NASA announced on February 14, 2014 that the mystery of the so-called “jelly doughnut” rock that the Opportunity rover came upon on the Martian surface has been solved.
“Researchers have determined the now-infamous Martian rock resembling a jelly doughnut, dubbed Pinnacle Island, is a piece of a larger rock broken and moved by the wheel of NASA's Mars Exploration Rover Opportunity in early January.
“Only about 1.5 inches wide (4 centimeters), the white-rimmed, red-centered rock caused a stir last month when it appeared in an image the rover took Jan. 8 at a location where it was not present four days earlier.
“More recent images show the original piece of rock struck by the rover's wheel, slightly uphill from where Pinnacle Island came to rest.”
Even though the jelly doughnut rock did not turn out to be a strange life form, it is still interesting from a geological standpoint. It contains high levels of water soluble elements such as magnesium and sulfur, suggesting that the region where it lays once had flowing water.
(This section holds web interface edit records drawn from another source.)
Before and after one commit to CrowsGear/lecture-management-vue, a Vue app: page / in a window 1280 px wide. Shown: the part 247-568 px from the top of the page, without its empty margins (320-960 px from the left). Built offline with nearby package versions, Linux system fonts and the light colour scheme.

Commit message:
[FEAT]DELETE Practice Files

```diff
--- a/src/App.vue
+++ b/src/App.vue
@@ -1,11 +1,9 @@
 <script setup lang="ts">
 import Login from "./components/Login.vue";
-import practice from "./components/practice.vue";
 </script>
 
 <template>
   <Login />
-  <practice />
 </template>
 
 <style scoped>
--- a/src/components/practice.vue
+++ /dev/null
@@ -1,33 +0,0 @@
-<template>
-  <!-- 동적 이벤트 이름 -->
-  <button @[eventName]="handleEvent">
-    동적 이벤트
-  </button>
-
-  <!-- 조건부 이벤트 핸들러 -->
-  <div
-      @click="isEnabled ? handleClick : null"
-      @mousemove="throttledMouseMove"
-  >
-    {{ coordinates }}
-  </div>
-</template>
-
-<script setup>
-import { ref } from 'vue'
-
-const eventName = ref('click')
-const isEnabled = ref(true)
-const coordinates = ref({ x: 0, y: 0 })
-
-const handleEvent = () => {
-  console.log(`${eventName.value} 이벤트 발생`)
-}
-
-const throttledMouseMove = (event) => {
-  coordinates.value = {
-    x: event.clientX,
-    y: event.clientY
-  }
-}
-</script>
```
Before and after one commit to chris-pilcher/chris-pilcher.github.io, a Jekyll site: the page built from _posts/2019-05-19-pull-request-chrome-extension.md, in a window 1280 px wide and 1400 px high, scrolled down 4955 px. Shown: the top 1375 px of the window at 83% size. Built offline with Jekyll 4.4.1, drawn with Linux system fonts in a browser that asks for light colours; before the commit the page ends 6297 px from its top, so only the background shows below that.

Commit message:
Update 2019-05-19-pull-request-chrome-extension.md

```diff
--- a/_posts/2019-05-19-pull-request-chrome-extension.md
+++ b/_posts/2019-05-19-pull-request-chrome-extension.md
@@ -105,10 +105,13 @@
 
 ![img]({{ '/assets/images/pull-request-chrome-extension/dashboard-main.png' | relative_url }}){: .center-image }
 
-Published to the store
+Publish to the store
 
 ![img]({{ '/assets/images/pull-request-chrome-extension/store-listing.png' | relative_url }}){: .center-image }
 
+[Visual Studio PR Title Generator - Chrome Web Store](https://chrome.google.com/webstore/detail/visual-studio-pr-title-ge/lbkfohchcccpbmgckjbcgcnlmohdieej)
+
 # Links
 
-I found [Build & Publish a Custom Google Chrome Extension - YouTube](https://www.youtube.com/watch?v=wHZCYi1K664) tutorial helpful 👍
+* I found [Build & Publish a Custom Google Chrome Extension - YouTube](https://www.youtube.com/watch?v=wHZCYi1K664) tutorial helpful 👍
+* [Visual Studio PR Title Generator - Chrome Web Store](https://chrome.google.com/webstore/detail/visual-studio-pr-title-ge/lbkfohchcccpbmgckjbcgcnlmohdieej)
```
The rock is the subject of a law suit brought by a fringe scientist who claimed that it represents evidence of life on Mars and that NASA is paying insufficient attention to that possibility.